United States President Joe Biden is expected to take steps on Thursday to get more Americans health insurance in the middle of the raging coronavirus pandemic, following up on his campaign pledge to push the country towards coverage for all and to support women’s reproductive rights.
The White House said Biden would sign an executive order reopening the HealthCare.gov markets, something his predecessor, Donald Trump, refused to do. He’ll also take action aimed at reversing other Trump administration policies, including curbs on abortion counseling.
Biden has promised to build on former President Barack Obama’s health law to achieve his goal of health insurance coverage for all Americans, rejecting the single-payer, public system that Senator Bernie Sanders pushed for in his “Medicare for All” proposal. But to do that, he would need congressional approval, and opposition to the health law still runs deep among Republicans.
In the US, healthcare is not nationalised, and people rely on private insurance, government programmes – such as Medicare for the elderly and Medicaid for some with low incomes – to pay for the highest medical costs in the world.
For the uninsured or underinsured in the US, medical bills can cause serious financial hardship and in many cases bankruptcies. Biden calls healthcare a “personal” issue and campaigned to make healthcare affordable for all Americans.
The most concrete short-term impact of Biden’s executive orders will come from reopening HealthCare.gov insurance markets as coverage has shrunk in the economic turmoil of the coronavirus pandemic. That new three-month “special enrollment period” could begin as soon as February 15, according to a White House summary.
Created under the Obama-era Affordable Care Act, also called “Obamacare”, the marketplaces offer taxpayer-subsidised coverage regardless of a person’s medical history, or preexisting conditions, including COVID-19.
Biden will also immediately reverse a federal policy that bars taxpayer funding for international healthcare non-profits offering abortion counseling or referrals. Known as the Mexico City Policy, it can get switched on or off depending on whether Democrats or Republicans control the White House.
Other directives that Biden plans to issue Thursday could take months to carry out. Among them, he’ll instruct the Department of Health and Human Services to:
- Consider whether to rescind Trump regulations that bar federally funded family planning clinics from referring women for abortions. The ban on referrals led to Planned Parenthood clinics leaving the programme.
- Reexamine a Trump administration policy that allows states to impose work requirements as a condition for low-income people to get Medicaid health insurance. Work requirements have been blocked by federal judges, and the Supreme Court has agreed to hear the issue.
- Review policies that could undermine protections for people with health problems, such as a Trump administration rule that facilitated the sale of short-term health insurance plans that don’t have to cover preexisting medical conditions.
The abortion-related actions will bring Biden immediate praise from women’s rights groups, as well as condemnation from social and religious conservatives.
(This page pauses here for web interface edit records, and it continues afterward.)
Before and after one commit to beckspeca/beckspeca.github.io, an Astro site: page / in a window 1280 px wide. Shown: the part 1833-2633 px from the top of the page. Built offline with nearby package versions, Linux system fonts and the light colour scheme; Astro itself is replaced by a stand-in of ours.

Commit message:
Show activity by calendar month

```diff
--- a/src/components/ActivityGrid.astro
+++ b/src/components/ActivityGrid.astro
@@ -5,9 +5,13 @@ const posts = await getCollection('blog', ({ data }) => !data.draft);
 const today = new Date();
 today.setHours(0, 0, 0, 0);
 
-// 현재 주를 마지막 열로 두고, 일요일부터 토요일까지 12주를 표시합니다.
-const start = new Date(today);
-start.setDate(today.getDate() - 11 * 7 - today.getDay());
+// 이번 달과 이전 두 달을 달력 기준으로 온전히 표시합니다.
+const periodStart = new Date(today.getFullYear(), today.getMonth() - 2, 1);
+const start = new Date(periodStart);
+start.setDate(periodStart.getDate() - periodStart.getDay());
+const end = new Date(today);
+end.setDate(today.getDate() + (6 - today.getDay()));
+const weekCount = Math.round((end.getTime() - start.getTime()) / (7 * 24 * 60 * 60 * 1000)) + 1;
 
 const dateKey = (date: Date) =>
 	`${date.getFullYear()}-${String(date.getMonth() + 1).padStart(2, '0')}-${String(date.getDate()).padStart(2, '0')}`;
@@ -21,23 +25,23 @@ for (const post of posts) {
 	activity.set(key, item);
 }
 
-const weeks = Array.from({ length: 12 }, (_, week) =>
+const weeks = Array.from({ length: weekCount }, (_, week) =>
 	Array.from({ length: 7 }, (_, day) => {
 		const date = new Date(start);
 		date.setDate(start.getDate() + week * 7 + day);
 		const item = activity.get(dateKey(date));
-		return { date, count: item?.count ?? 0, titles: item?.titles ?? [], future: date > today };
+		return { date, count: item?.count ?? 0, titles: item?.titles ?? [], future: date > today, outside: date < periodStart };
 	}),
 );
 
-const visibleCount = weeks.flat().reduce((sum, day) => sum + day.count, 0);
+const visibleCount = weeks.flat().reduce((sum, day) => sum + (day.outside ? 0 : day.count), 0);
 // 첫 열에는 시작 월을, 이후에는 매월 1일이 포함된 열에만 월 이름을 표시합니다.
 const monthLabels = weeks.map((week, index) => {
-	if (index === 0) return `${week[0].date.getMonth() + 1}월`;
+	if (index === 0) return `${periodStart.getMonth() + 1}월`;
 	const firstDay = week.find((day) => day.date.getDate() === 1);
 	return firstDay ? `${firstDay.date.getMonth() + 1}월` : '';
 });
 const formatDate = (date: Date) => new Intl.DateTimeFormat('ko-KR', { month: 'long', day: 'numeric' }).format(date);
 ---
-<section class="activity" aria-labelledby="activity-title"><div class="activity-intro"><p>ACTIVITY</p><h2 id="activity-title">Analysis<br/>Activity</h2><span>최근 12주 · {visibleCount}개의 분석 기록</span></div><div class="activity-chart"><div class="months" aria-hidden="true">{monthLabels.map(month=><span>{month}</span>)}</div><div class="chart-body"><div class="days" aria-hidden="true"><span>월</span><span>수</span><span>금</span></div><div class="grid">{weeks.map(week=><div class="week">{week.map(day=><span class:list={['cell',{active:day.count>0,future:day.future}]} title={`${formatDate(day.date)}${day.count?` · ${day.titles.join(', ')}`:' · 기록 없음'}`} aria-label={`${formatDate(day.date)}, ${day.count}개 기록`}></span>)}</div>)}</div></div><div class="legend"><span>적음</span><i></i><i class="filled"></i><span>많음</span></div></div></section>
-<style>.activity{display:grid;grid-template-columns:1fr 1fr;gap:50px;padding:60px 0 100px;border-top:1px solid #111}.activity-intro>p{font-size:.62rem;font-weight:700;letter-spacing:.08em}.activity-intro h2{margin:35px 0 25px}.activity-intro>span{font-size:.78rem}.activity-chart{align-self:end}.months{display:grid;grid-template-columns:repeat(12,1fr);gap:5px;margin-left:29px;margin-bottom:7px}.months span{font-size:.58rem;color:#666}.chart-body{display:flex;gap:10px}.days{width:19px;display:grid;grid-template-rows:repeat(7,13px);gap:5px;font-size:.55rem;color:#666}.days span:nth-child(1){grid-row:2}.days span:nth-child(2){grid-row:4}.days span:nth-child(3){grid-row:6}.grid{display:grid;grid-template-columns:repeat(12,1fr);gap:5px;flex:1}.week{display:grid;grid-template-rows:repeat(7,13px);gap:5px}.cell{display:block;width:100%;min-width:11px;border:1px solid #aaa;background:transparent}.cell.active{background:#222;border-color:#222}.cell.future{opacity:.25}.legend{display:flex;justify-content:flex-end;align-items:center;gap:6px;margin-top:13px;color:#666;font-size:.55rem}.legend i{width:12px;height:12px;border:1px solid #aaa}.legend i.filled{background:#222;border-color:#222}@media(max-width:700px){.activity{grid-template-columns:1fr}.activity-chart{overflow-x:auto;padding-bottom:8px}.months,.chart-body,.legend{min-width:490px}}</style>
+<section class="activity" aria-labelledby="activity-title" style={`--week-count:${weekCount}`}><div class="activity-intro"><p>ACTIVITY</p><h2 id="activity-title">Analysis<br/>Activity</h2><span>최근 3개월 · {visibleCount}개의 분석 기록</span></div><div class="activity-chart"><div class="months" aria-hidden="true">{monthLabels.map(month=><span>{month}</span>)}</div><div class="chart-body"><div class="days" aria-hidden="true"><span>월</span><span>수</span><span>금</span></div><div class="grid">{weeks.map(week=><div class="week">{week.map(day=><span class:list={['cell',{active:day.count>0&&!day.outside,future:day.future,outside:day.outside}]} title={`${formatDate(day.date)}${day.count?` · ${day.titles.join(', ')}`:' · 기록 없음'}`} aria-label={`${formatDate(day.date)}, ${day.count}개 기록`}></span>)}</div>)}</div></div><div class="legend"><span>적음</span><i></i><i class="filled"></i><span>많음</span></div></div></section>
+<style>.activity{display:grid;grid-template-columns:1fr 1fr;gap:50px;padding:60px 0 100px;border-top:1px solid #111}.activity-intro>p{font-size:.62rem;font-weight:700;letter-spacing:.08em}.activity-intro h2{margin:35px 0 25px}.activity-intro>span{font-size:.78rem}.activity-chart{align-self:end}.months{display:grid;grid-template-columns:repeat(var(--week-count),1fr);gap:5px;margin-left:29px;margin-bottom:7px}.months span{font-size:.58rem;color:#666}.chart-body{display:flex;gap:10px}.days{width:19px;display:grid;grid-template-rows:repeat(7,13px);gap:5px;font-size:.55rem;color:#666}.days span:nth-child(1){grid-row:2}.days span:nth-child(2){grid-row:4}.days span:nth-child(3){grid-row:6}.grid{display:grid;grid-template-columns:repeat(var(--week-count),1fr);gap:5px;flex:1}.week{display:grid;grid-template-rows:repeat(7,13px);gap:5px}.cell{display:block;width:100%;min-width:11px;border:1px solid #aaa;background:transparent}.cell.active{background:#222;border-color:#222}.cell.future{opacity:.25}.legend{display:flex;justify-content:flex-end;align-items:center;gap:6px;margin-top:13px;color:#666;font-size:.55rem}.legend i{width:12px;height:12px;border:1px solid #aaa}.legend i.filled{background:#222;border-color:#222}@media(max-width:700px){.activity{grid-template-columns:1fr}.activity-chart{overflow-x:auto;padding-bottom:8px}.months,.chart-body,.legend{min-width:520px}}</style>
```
Under President Trump, abortion opponents got free rein to try to rewrite federal policy, and now the political pendulum is swinging back.
Biden also campaigned on repealing longstanding federal prohibitions against taxpayer funding for abortion, but a change of that magnitude to a group of laws known as the Hyde Amendment would require congressional approval.
The regulatory changes Biden is asking federal health officials to undertake are not likely to happen overnight because hastily written rules are more easily overturned in court, as the Trump administration found out. Time and again, federal judges ruled that Trump officials ran roughshod over legal requirements for regulators, such as demonstrating that they have considered all sides of an issue.
The idea of reopening Obamacare’s health insurance markets has broad support, including from consumer groups, professional medical associations, insurers and business organisations.
Although the number of uninsured Americans has grown because of job losses in the coronavirus economy, the Trump administration resisted calls to reopen HealthCare.gov. Failure to repeal and replace Obamacare as he repeatedly vowed to do was one of the former president’s most bitter disappointments. His administration continued trying to find ways to limit the programme or unravel it entirely. A Supreme Court decision on Trump’s final legal challenge to the Affordable Care Act is expected this year.
The Obama-era healthcare law covers more than 23 million people through a mix of subsidised private insurance sold in all states, and expanded Medicaid adopted by 38 states, with Southern states being the major exception. Coverage is available to people who don’t have job-based health insurance, with the Medicaid expansion geared to those with low incomes.
Of some 28 million uninsured Americans before the pandemic, more than 16 million were eligible for some form of subsidised coverage through the health law, estimates the nonpartisan Kaiser Family Foundation.
Experts agree that the number of uninsured people has risen because of layoffs in the coronavirus economy, perhaps by 5 million to 10 million, but authoritative estimates await government studies due later this year.